"The Lord is my Light,'' Allistein

Miss Eva M. Goodrich.
Sermon, Rev. William H. P. Faunce, D. D.,

President of Brown University.
Selection from Ninety-fifth Psalm. Mendelssohn

Cecilia Club.
Prayer, Rev. Charles L- White

President of Colby College.
Hymn, Kipling's Recessional

Benediction, Rev. J. F. Rhodes

It will always be a source of pleasure and satisfaction to the
citizens of Waterville to recall this first gathering in the city's
new hall. In every way the opera house demonstrated its ability
to satisfy the fondest hopes of its builders, and to fulfill its
promise of furnishing the city with a commodious, useful and
beautiful room for public gatherings. On this occasion it was
artistically decorated with ferns and palms, with flowers in
abundance. But one regret obtruded itself upon the observer,
and that was that hundreds, perhaps thousands of people were
unable to find even standing room within hearing of the speakers.
This fact, however, instead of furnishing a ground for criticism
of the capacity of the audience room, was only a true prophecy
of the interest and enthusiasm with which the inhabitants and
friends of the city were to enter into the celebration of its one
hundredth birthday. The doors were opened at 6.45 to holders
of tickets which had been distributed through the pastors of the
churches : and when, at 7.20 the hall was thrown open to the
public, comparatively few of the multitude which stood waiting
could find accommodation.

As the evening advanced it became evident that every partici-
pant in the programme had made preparation with full appre-
ciation of the signficance of the occasion.

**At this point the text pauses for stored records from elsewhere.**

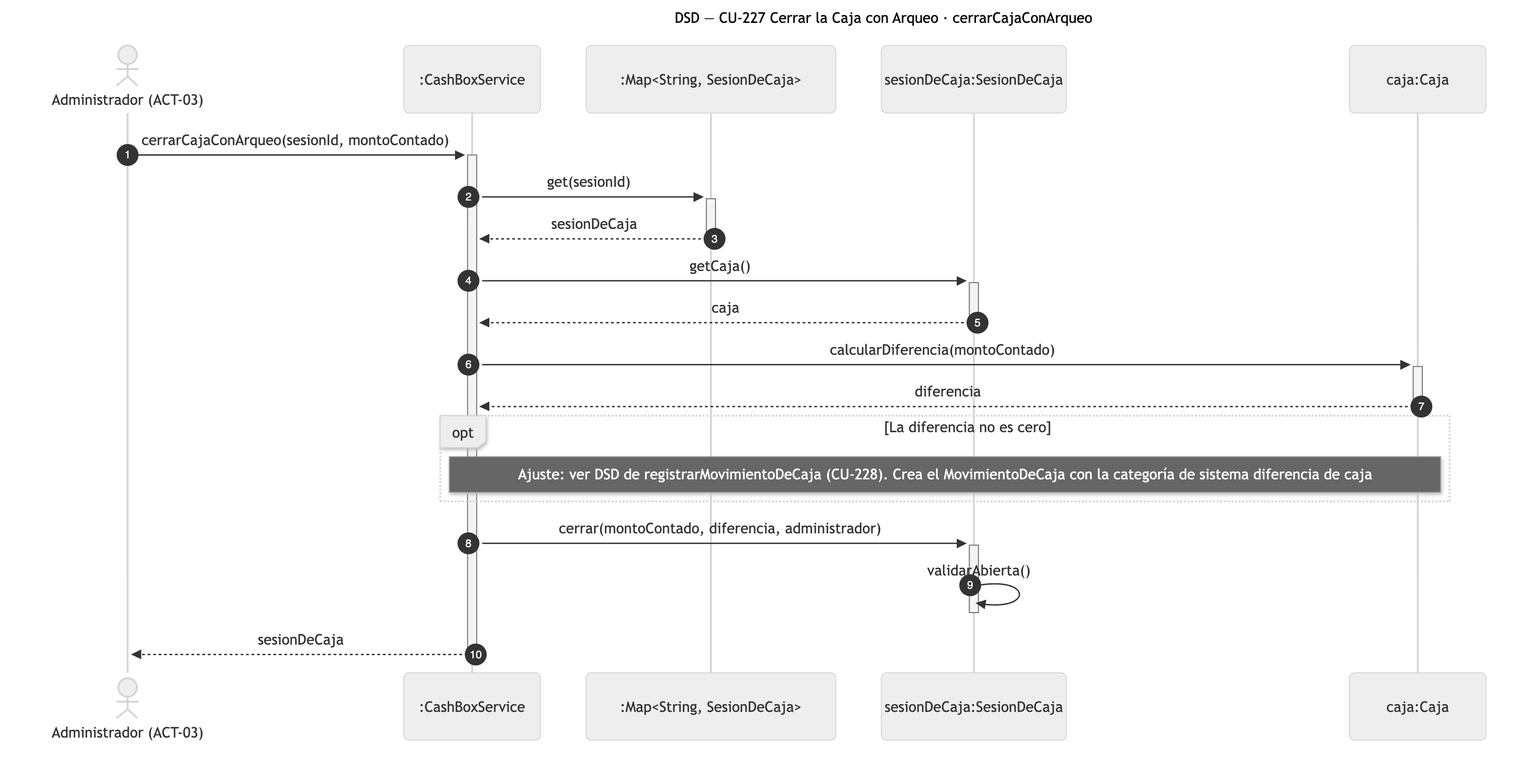
Before: diagramas/png/DSD_CU-227_cerrarCajaConArqueo.png, a diagram exported from Mermaid (Nahuelito-Dev/splg-docs). Its source is kept beside it as diagramas/DSD_CU-227_cerrarCajaConArqueo.mmd.
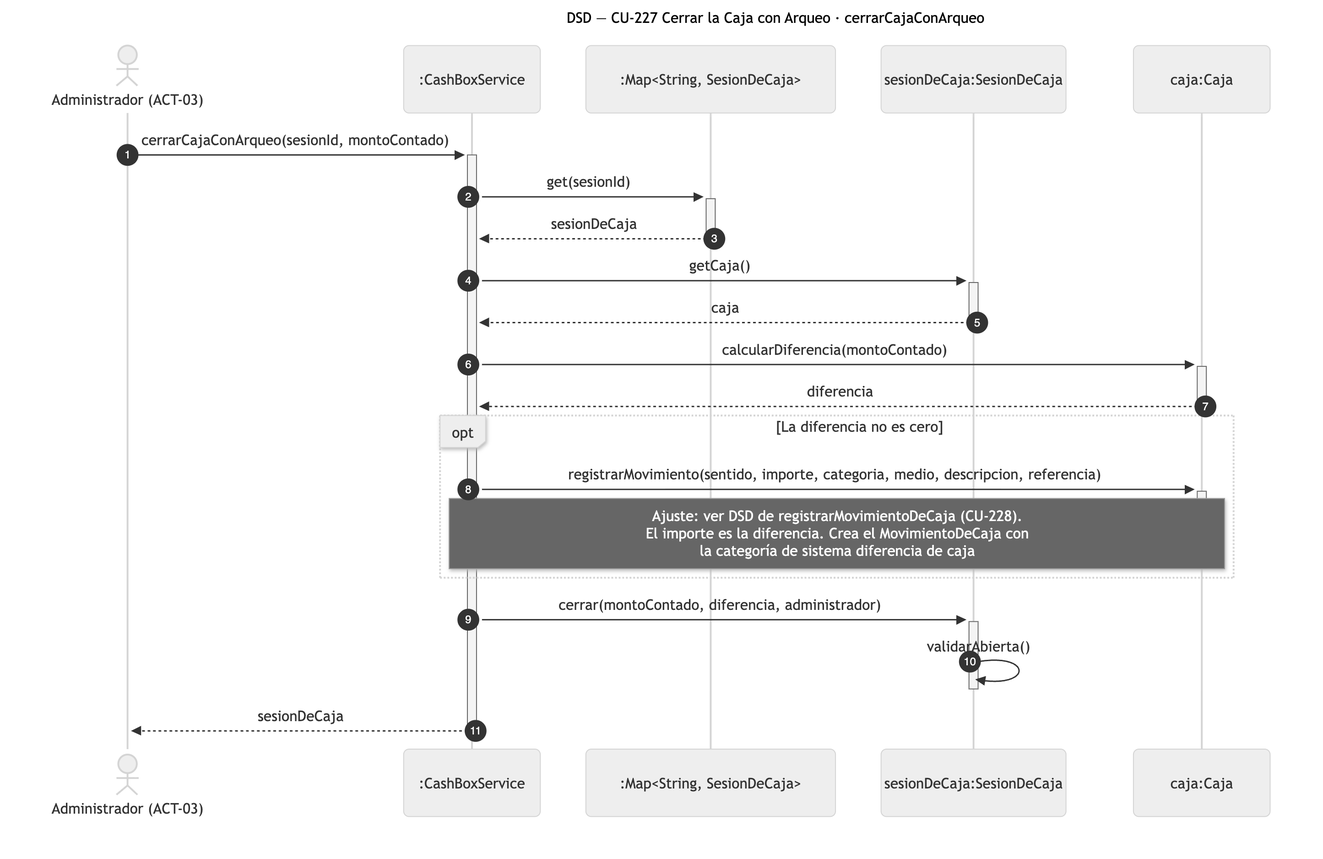
Later version of the same file.

Change to the diagram source:
```diff
@@ -15,7 +15,9 @@
     SRV->>+CAJ: calcularDiferencia(montoContado)
     CAJ-->>-SRV: diferencia
     opt La diferencia no es cero
-        Note over SRV,CAJ: Ajuste: ver DSD de registrarMovimientoDeCaja (CU-228). Crea el MovimientoDeCaja con la categoría de sistema diferencia de caja
+        SRV->>+CAJ: registrarMovimiento(sentido, importe, categoria, medio, descripcion, referencia)
+        Note over SRV,CAJ: Ajuste: ver DSD de registrarMovimientoDeCaja (CU-228).<br/>El importe es la diferencia. Crea el MovimientoDeCaja con<br/>la categoría de sistema diferencia de caja
+        deactivate CAJ
     end
     SRV->>+SES: cerrar(montoContado, diferencia, administrador)
     SES->>SES: validarAbierta()
```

Prof. Hall never
fails to master his audiences, especially when his local orchestra


is augmented by artists from the ]\Taine Symphony. INIr. Cain
and Miss Goodrich are always favorites with Waterville audi-
ences, and at this time amply justitied the artistic taste of their
many admirers. The Cecilia Club showed the result of the con-
scientious and thorough work of Dr. True. The selection from
the 95th psalm in which the aria was sung by Miss Kate Sturte-
vant was enjoyed. Specially impressive, however, was the
rendition of Kipling's "Recessional," in which the audience
joined, and which was certainly no less appropriate on this occa-
sion than at the Queen's Jubilee for which it was first designed.
The sermon by President Faunce was a masterpiece. To do
it justice in a brief report is an impossibility. Indeed it is only
when every word is emphasized by the strong personality and
powerful magnetism of the speaker himself that any true impres-
sion of the sermon can be obtained.

The following abstract appeared in the A\'aterville Mail and
The Sentinel, and will give as well perhaps as can be given the
preacher's general line of thought.

Subject — The State. The School and the Church.

The century which has elapsed since the founding of Water-
ville has been justly called the "wonderful century." Men have
discovered more facts, and invented more mechanisms in the last
100 years than in all preceding history. But the greatness of
our apparatus ought to mean greatness of intellect and character.

Online LibraryEdwin Carey WhittemoreThe centennial history of Waterville, Kennebec County, Maine, including the oration, the historical address and the poem presented at the celebration of the centennial anniversary of the incorporation of the town, June 23d, 1902 .. → online text (page 1 of 54)